  1. "Forms and Instructions to Form a Florida LLC." Accessed Nov. 7, 2019.

  2. IRS. "Do You Need an EIN?" Accessed Nov. 7, 2019.

  3. New York Division of Corporations. "Forming a Limited Liability Company in New York." Accessed Nov. 7, 2019.

  4. IRS. "Limited Liability Company." Accessed Nov. 7, 2019.

  5. Legal Information Institute. 26 U.S. Code § 707. "Transactions between partner and partnership," Accessed Nov. 6, 2019.

  6. American Bar Association. "It's a Bird, It's a Plane, No, It's a Board-managed LLC." Accessed Nov. 8, 2019.
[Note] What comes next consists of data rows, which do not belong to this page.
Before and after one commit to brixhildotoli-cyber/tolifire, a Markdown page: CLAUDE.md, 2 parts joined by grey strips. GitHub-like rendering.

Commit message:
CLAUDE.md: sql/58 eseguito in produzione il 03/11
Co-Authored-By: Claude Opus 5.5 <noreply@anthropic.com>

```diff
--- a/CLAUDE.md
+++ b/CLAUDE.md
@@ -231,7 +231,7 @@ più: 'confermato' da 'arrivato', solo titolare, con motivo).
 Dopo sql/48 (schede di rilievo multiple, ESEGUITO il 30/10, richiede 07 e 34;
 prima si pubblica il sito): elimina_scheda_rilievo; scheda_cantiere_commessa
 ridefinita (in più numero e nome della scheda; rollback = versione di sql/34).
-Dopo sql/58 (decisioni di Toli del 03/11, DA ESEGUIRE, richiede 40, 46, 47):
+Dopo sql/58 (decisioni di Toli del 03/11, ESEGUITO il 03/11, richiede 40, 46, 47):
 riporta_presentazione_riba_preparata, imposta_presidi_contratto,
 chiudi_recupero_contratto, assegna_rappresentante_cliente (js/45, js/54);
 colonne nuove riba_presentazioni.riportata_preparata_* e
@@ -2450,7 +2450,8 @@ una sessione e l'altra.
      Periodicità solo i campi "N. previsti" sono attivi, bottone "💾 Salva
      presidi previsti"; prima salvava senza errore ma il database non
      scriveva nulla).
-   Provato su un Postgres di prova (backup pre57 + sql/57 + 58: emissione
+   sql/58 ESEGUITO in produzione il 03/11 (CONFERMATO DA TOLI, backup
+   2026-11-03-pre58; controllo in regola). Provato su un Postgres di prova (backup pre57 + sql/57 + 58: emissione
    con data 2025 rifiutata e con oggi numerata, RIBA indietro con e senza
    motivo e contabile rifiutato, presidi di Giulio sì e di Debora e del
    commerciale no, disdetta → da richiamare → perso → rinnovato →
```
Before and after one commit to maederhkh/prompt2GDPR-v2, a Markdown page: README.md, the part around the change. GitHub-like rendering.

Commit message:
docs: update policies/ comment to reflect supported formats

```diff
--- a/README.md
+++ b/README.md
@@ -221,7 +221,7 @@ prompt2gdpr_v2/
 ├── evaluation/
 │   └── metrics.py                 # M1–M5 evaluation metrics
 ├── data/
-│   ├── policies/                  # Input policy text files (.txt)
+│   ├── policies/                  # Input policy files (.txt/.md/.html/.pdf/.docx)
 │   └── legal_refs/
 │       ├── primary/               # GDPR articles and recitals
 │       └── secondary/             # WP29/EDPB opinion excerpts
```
  7. SCORE. "Should You Hire a Registered Agent or Be Your Own?" Accessed Nov. 8, 2019.

  8. Small Business Administration. "Register With State Agencies." Accessed Nov. 8, 2019.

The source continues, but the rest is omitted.